Rotating the Classroom

June 17, 2013—As educators are incorporating more technology in the classroom, the Department of Linguistics is starting a two-year study to explore the use of online lectures and exercises in introductory survey courses.

The study, funded by a grant from the university’s Initiative on Technology-Enhanced Learning, will focus on Introduction to Linguistics (LING-001). According to Associate Professor Jeffrey Connor-Linton, the introductory linguistics course is the department’s largest enrolling course and serves three distinct populations at Georgetown: linguistics majors, foreign language majors, and general social science students. “It seemed like this [course] was where we could have the most impact. But given that it is an introductory survey course, whatever we developed would have the biggest chance at general [application],” said Connor-Linton, who also serves the College’s senior associate dean for faculty and strategic planning.

Introduction to Linguistics serves approximately 225 students each year, with six or seven sections in the fall and three in the spring. The course is taught by a team of faculty and doctoral students who have completed the department’s teaching practicum. By helping to redesign the course, these doctoral students have the opportunity to investigate what future classrooms may look like. “We’ve had some really interesting conversations about what this means for the university as a physical institution, and what this means for the business model of the university,” he continued.

The course will continue to meet three times a week. In addition to regularly assigned readings, students in some sections will watch two- to three-minute videos over the weekend. After each video lecture, students will complete exercises designed by department’s project team. Each exercise uses real data and leads students through a problem with “different levels of difficulty or support,” Connor-Linton explained. Eventually students are able to complete problems without any extra instruction from the computer software.

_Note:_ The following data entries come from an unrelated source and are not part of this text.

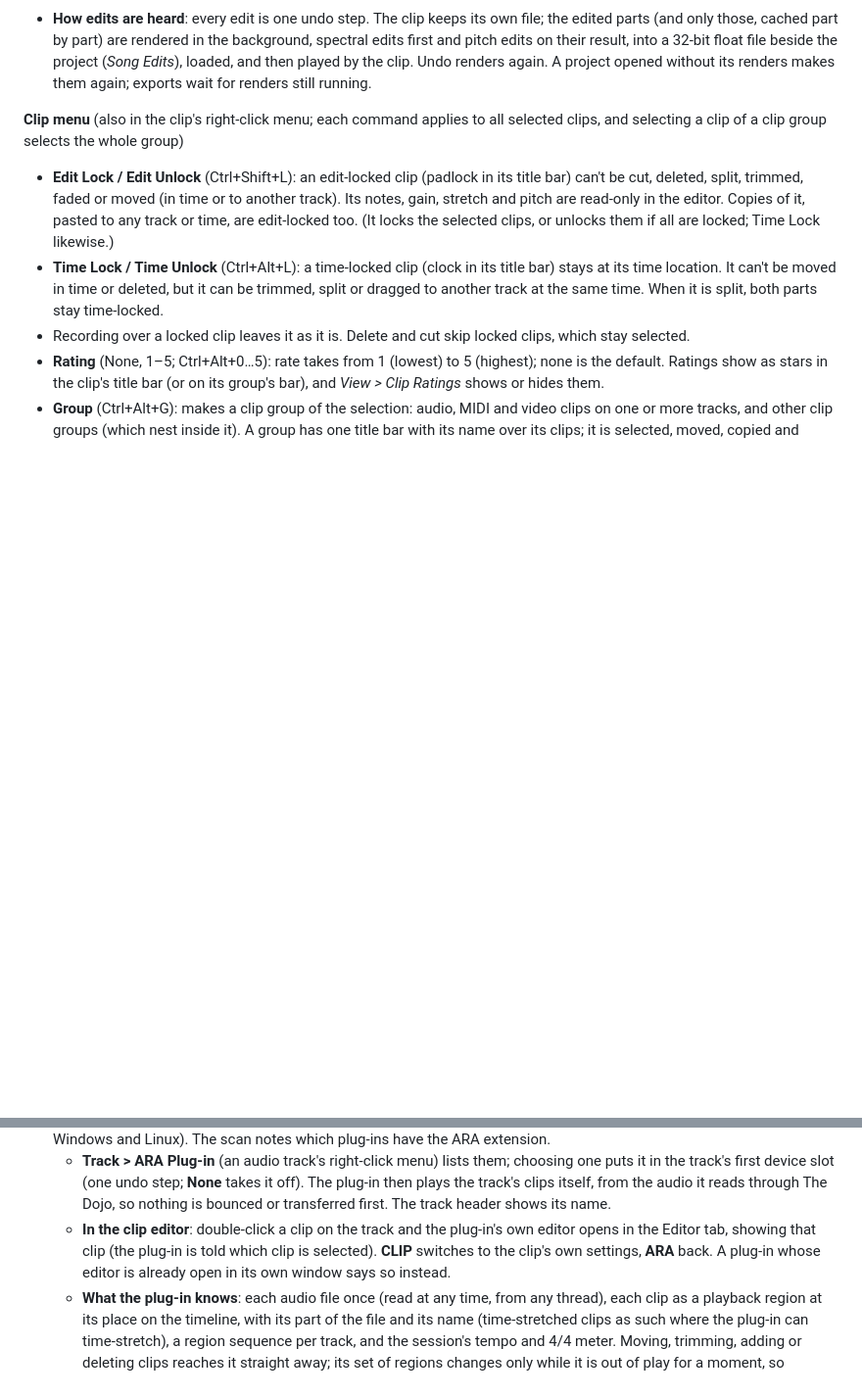
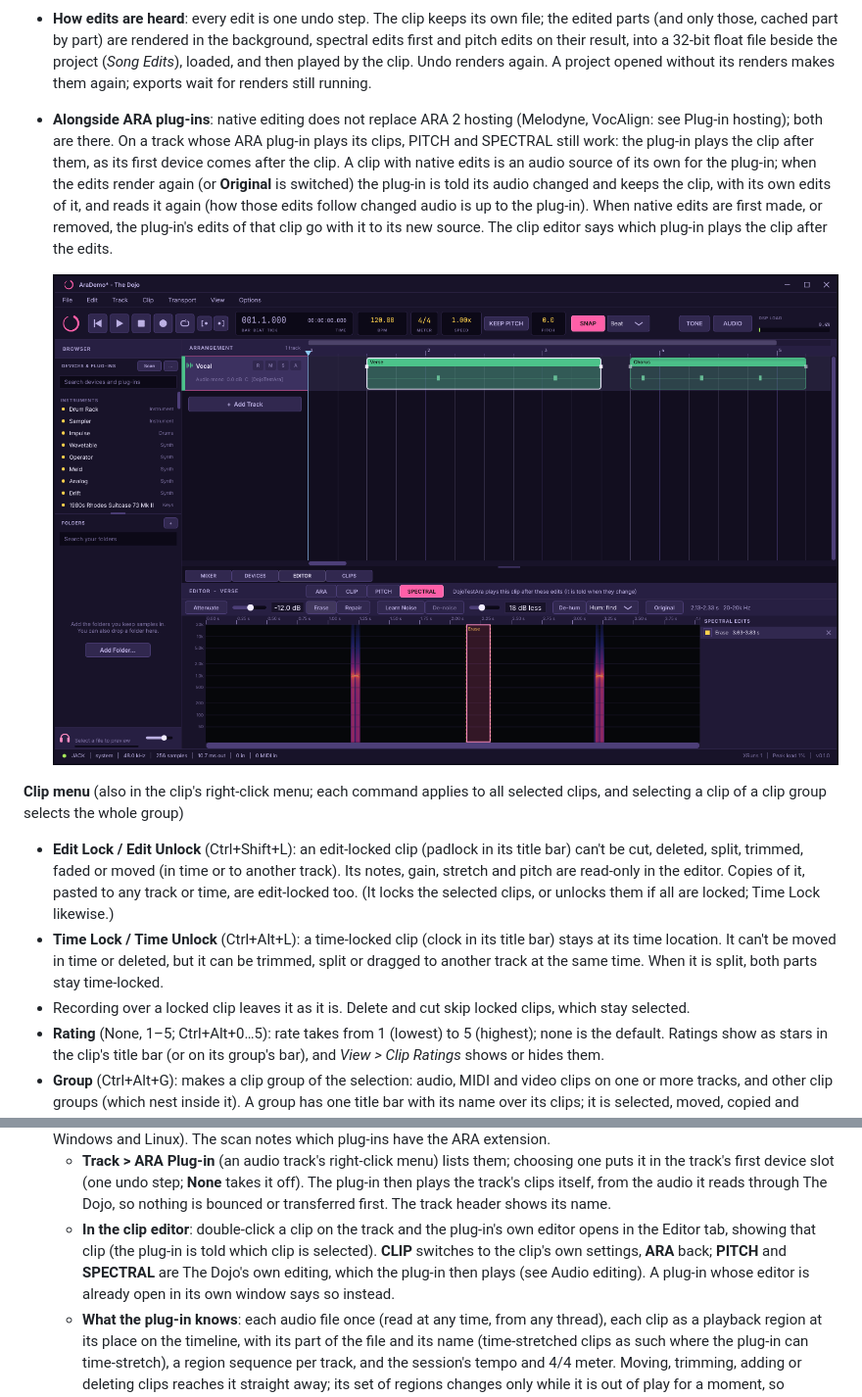
Before and after one commit to SenseiKiller984/The-Dojo-DAW, a Markdown page: README.md, 2 parts joined by grey strips. Shown at 98% size. GitHub-like rendering; pictures changed too: docs/images/ara-native-edits.png (added); blank space fills up the shorter version.

```diff
--- a/README.md
+++ b/README.md
@@ -215,6 +215,9 @@ A cross-platform digital audio workstation for **Windows and Linux**, with ident
 
   ![The spectral editor: a region attenuated by 40 dB, shown in the spectrogram and the list of edits](docs/images/spectral-editor.png)
 - **How edits are heard**: every edit is one undo step. The clip keeps its own file; the edited parts (and only those, cached part by part) are rendered in the background, spectral edits first and pitch edits on their result, into a 32-bit float file beside the project (*Song Edits*), loaded, and then played by the clip. Undo renders again. A project opened without its renders makes them again; exports wait for renders still running.
+- **Alongside ARA plug-ins**: native editing does not replace ARA 2 hosting (Melodyne, VocAlign: see Plug-in hosting); both are there. On a track whose ARA plug-in plays its clips, PITCH and SPECTRAL still work: the plug-in plays the clip after them, as its first device comes after the clip. A clip with native edits is an audio source of its own for the plug-in; when the edits render again (or **Original** is switched) the plug-in is told its audio changed and keeps the clip, with its own edits of it, and reads it again (how those edits follow changed audio is up to the plug-in). When native edits are first made, or removed, the plug-in's edits of that clip go with it to its new source. The clip editor says which plug-in plays the clip after the edits.
+
+  ![A clip played by an ARA plug-in (the test plug-in) with a native spectral erase: the plug-in plays the edited clip, the other clip of the file is untouched](docs/images/ara-native-edits.png)
 
 **Clip menu** (also in the clip's right-click menu; each command applies to all selected clips, and selecting a clip of a clip group selects the whole group)
 - **Edit Lock / Edit Unlock** (Ctrl+Shift+L): an edit-locked clip (padlock in its title bar) can't be cut, deleted, split, trimmed, faded or moved (in time or to another track). Its notes, gain, stretch and pitch are read-only in the editor. Copies of it, pasted to any track or time, are edit-locked too. (It locks the selected clips, or unlocks them if all are locked; Time Lock likewise.)
@@ -502,7 +505,7 @@ A cross-platform digital audio workstation for **Windows and Linux**, with ident
 - **Out-of-process scanning**: each plug-in is opened by a separate scanner process, so one that crashes or hangs is blacklisted instead of taking The Dojo down.
 - **ARA 2** (Audio Random Access: Celemony Melodyne, Synchro Arts VocAlign and other ARA plug-ins, as VST3 on Windows and Linux). The scan notes which plug-ins have the ARA extension.
   - **Track > ARA Plug-in** (an audio track's right-click menu) lists them; choosing one puts it in the track's first device slot (one undo step; **None** takes it off). The plug-in then plays the track's clips itself, from the audio it reads through The Dojo, so nothing is bounced or transferred first. The track header shows its name.
-  - **In the clip editor**: double-click a clip on the track and the plug-in's own editor opens in the Editor tab, showing that clip (the plug-in is told which clip is selected). **CLIP** switches to the clip's own settings, **ARA** back. A plug-in whose editor is already open in its own window says so instead.
+  - **In the clip editor**: double-click a clip on the track and the plug-in's own editor opens in the Editor tab, showing that clip (the plug-in is told which clip is selected). **CLIP** switches to the clip's own settings, **ARA** back; **PITCH** and **SPECTRAL** are The Dojo's own editing, which the plug-in then plays (see Audio editing). A plug-in whose editor is already open in its own window says so instead.
   - **What the plug-in knows**: each audio file once (read at any time, from any thread), each clip as a playback region at its place on the timeline, with its part of the file and its name (time-stretched clips as such where the plug-in can time-stretch), a region sequence per track, and the session's tempo and 4/4 meter. Moving, trimming, adding or deleting clips reaches it straight away; its set of regions changes only while it is out of play for a moment, so playback never waits.
   - **Its transport controls** work: play, stop and locate from the plug-in's editor move The Dojo's transport, and its cycle is the session's loop.
   - **Saved with the project**: the plug-in's edits (its ARA archive) go into the `.dojo` file and are given back when the project is opened, before it plays. Removing the plug-in keeps them in the project, so undo brings them back.
```
Also changed, not shown: docs/ARCHITECTURE.md (+2 -1 lines), 5 other files.
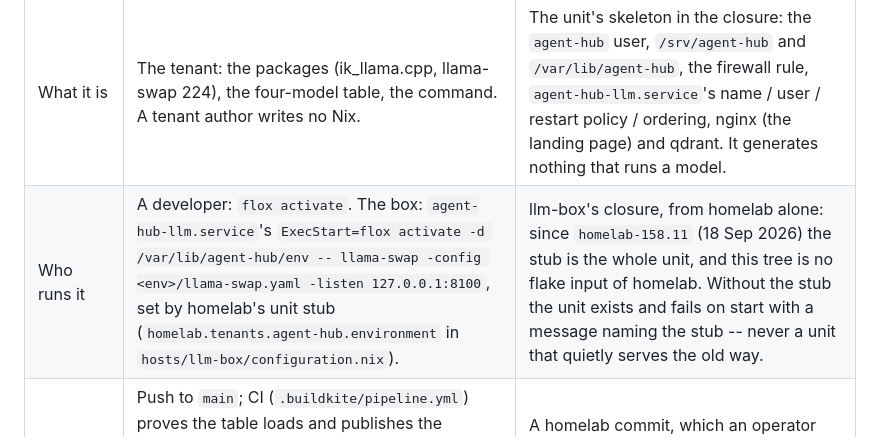
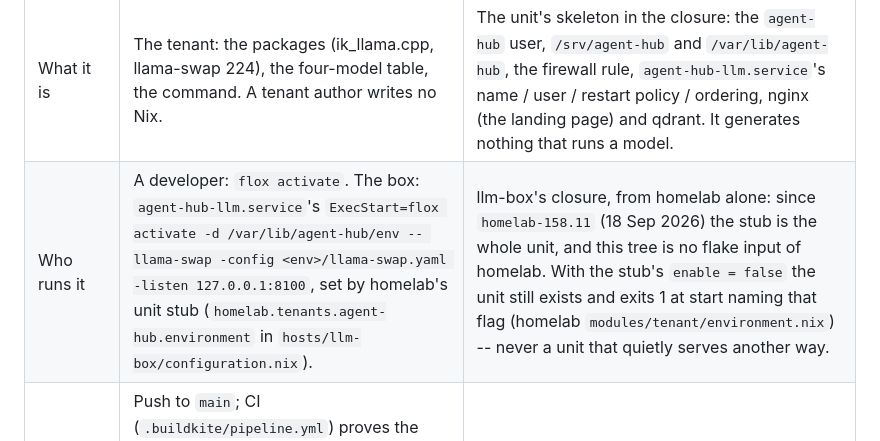
Before and after one commit to imkarrer/agent-hub, a Markdown page: README.md, the part around the change. Rendered like a GitHub page.

Commit message:
README: with the stub's enable = false the unit exits 1 naming the flag; without a stub there is no unit (homelab-ygc.9.1)
Co-Authored-By: Claude Opus 5.5 <noreply@anthropic.com>

```diff
--- a/README.md
+++ b/README.md
@@ -34,7 +34,7 @@ repo's **flox environment**, not from Nix:
 | | The environment (`.flox/env/manifest.toml`, `llama-swap.yaml`) | The unit skeleton, in homelab (`hosts/llm-box/tenants/agent-hub.nix`; `modules/agent-hub.nix` was deleted 18 Sep 2026) |
 | --- | --- | --- |
 | What it is | The tenant: the packages (ik_llama.cpp, llama-swap 224), the four-model table, the command. A tenant author writes no Nix. | The unit's skeleton in the closure: the `agent-hub` user, `/srv/agent-hub` and `/var/lib/agent-hub`, the firewall rule, `agent-hub-llm.service`'s name / user / restart policy / ordering, nginx (the landing page) and qdrant. It generates nothing that runs a model. |
-| Who runs it | A developer: `flox activate`. The box: `agent-hub-llm.service`'s `ExecStart=flox activate -d /var/lib/agent-hub/env -- llama-swap -config <env>/llama-swap.yaml -listen 127.0.0.1:8100`, set by homelab's unit stub (`homelab.tenants.agent-hub.environment` in `hosts/llm-box/configuration.nix`). | llm-box's closure, from homelab alone: since `homelab-158.11` (18 Sep 2026) the stub is the whole unit, and this tree is no flake input of homelab. Without the stub the unit exists and fails on start with a message naming the stub -- never a unit that quietly serves the old way. |
+| Who runs it | A developer: `flox activate`. The box: `agent-hub-llm.service`'s `ExecStart=flox activate -d /var/lib/agent-hub/env -- llama-swap -config <env>/llama-swap.yaml -listen 127.0.0.1:8100`, set by homelab's unit stub (`homelab.tenants.agent-hub.environment` in `hosts/llm-box/configuration.nix`). | llm-box's closure, from homelab alone: since `homelab-158.11` (18 Sep 2026) the stub is the whole unit, and this tree is no flake input of homelab. With the stub's `enable = false` the unit still exists and exits 1 at start naming that flag (homelab `modules/tenant/environment.nix`) -- never a unit that quietly serves another way. |
 | How a change reaches the box | Push to `main`; CI (`.buildkite/pipeline.yml`) proves the table loads and publishes the `buildkite/agent-hub` commit status; the box has no CI agent (homelab ADR 0010), so its `agent-hub-environment-poll` stages a green sha within ten minutes (homelab-ygc.14) and `agent-hub-environment-pull` checks it out, warms it once online, restarts the unit. No closure switch. | A homelab commit, which an operator switches onto llm-box by hand from a sha on origin (ADR 0010: no deploy edge there, and no `bump-lock` for this tree) -- only when a host-side thing changes: a directory, the landing page, qdrant. |
 | Host facts | Eight `AGENT_HUB_*` variables the unit's `Environment=` sets: models dir, threads, ctx, coder's slot count and its total ctx (ctx x slots), listen address, backend port, the table's path. The manifest's hook sets **none** of them under a unit; a missing one is llama-swap's refusal at load, `environment variable 'X' is not set`. | Declared as options (`llm.threads`, `llm.contextSize`, `llm.parallel`, `llm.port`, `llm.landingPage`, `lanAddress`, `dataDir`, `llm.backendPort`) that homelab's stub reads from, so a value has one spelling. The table's own fields (`engine`, `extraArgs`, `concurrent`, a model's `modelPath`...) left the options with the module (`homelab-158.11`, 18 Sep 2026); `llama-swap.yaml` is the table. |
 
```
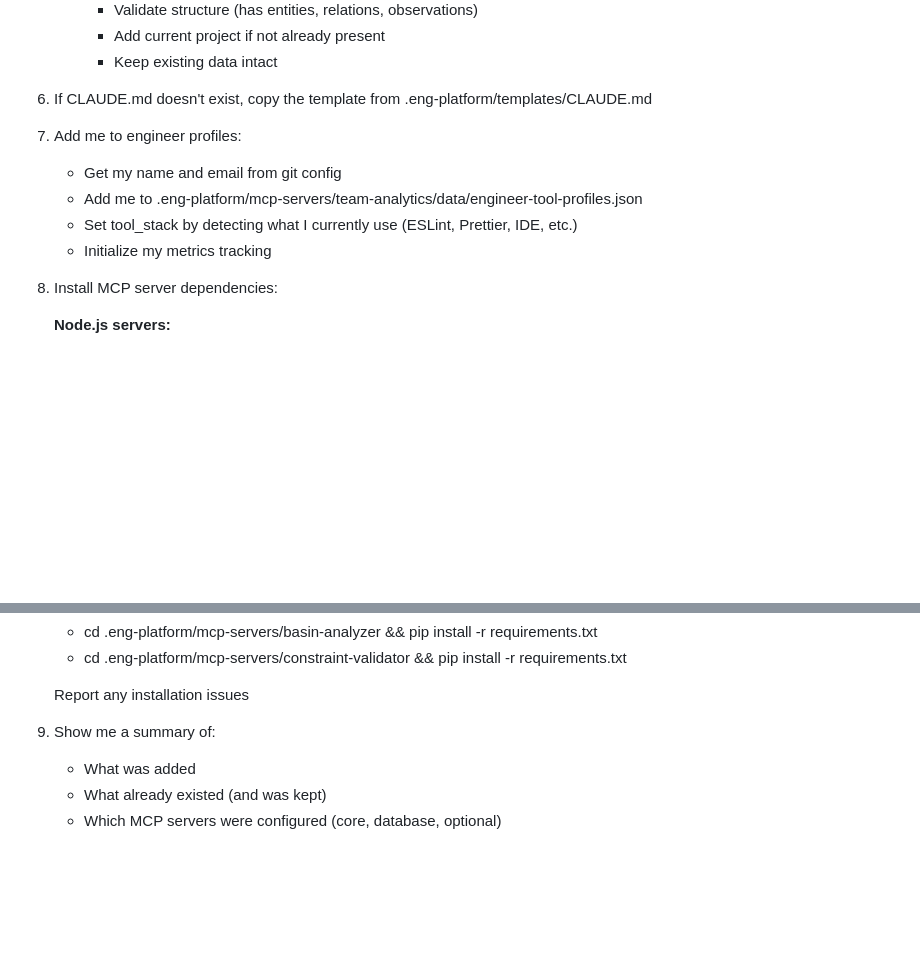
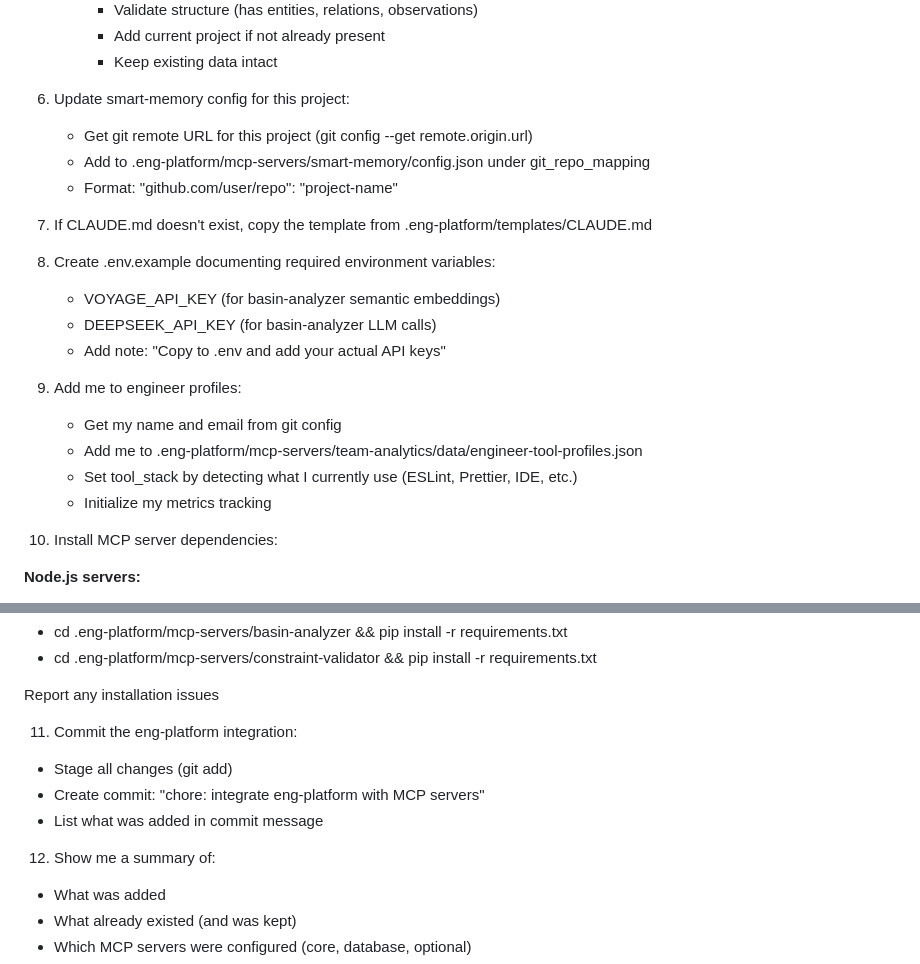
Before and after one commit to Bbadhub/eng-platform, a Markdown page: PROMPT-ADD-TO-EXISTING.md, 2 parts joined by grey strips. Drawn GitHub-style; blank space fills up the shorter version.

Commit message:
docs: add missing steps to onboarding prompt
Added Step 6: Update smart-memory config
- Get git remote URL from project
- Add to .eng-platform/mcp-servers/smart-memory/config.json
- Enables smart-memory to detect new project context

Added Step 8: Create .env.example
- Document VOYAGE_API_KEY (basin-analyzer embeddings)
- Document DEEPSEEK_API_KEY (basin-analyzer LLM)
- Guide users to create .env with actual keys

Added Step 11: Commit eng-platform integration
- Stage all changes
- Create descriptive commit
- Document what was added

Fixes:
- Missing smart-memory project configuration
- No documentation of required environment variables
- Setup changes left uncommitted

Co-Authored-By: Claude Sonnet 4.5 <noreply@anthropic.com>

```diff
--- a/PROMPT-ADD-TO-EXISTING.md
+++ b/PROMPT-ADD-TO-EXISTING.md
@@ -59,15 +59,25 @@ This is an established project with existing code, so be careful:
      * Add current project if not already present
      * Keep existing data intact
 
-6. If CLAUDE.md doesn't exist, copy the template from .eng-platform/templates/CLAUDE.md
+6. Update smart-memory config for this project:
+   - Get git remote URL for this project (git config --get remote.origin.url)
+   - Add to .eng-platform/mcp-servers/smart-memory/config.json under git_repo_mapping
+   - Format: "github.com/user/repo": "project-name"
 
-7. Add me to engineer profiles:
+7. If CLAUDE.md doesn't exist, copy the template from .eng-platform/templates/CLAUDE.md
+
+8. Create .env.example documenting required environment variables:
+   - VOYAGE_API_KEY (for basin-analyzer semantic embeddings)
+   - DEEPSEEK_API_KEY (for basin-analyzer LLM calls)
+   - Add note: "Copy to .env and add your actual API keys"
+
+9. Add me to engineer profiles:
    - Get my name and email from git config
    - Add me to .eng-platform/mcp-servers/team-analytics/data/engineer-tool-profiles.json
    - Set tool_stack by detecting what I currently use (ESLint, Prettier, IDE, etc.)
    - Initialize my metrics tracking
 
-8. Install MCP server dependencies:
+10. Install MCP server dependencies:
 
    **Node.js servers:**
    - cd .eng-platform/mcp-servers/beads-integration && npm install
@@ -84,7 +94,12 @@ This is an established project with existing code, so be careful:
 
    Report any installation issues
 
-9. Show me a summary of:
+11. Commit the eng-platform integration:
+   - Stage all changes (git add)
+   - Create commit: "chore: integrate eng-platform with MCP servers"
+   - List what was added in commit message
+
+12. Show me a summary of:
    - What was added
    - What already existed (and was kept)
    - Which MCP servers were configured (core, database, optional)
```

As students progress through the lectures and exercises, the computer software captures the students’ performance over the weekend. This information won’t be used for grades but to show professors the students’ comprehension of the material. “On Sunday night, the teacher can see how many clicks it took [students] to get through the exercises,” he said. “On Monday, you know what to re-teach or what went wrong.” This new system will free up an entire class period each week, allowing the linguistics faculty to develop more in-class activities for the course.

The linguistics department will also have the opportunity to explore ways to apply computer software to a broad course, which includes topics that do not always have one right answer. The department will start by restructuring the course material that is more conducive to right and wrong answers and therefore more easily assessed online. The team will then take the first year to decide how this software can be used in the classroom for topics where answers depend more on strong argumentation.

The linguistics department’s project will also serve as a two-year scientific study on using these tools in the classroom. During the study, the department will collect surveys from students, compare test scores and progress, and videotape classrooms to see how interaction between the students and professors changes. With two years of data, the department hopes to distribute their findings, a redesigned course structure, and software templates to other departments at Georgetown.

“We’re not interested in technology for technology’s sake, and we’re not interested in replacing teachers and classrooms. What we’re really interested in is finding that balance between the human and the technology.”

—Elizabeth Wilson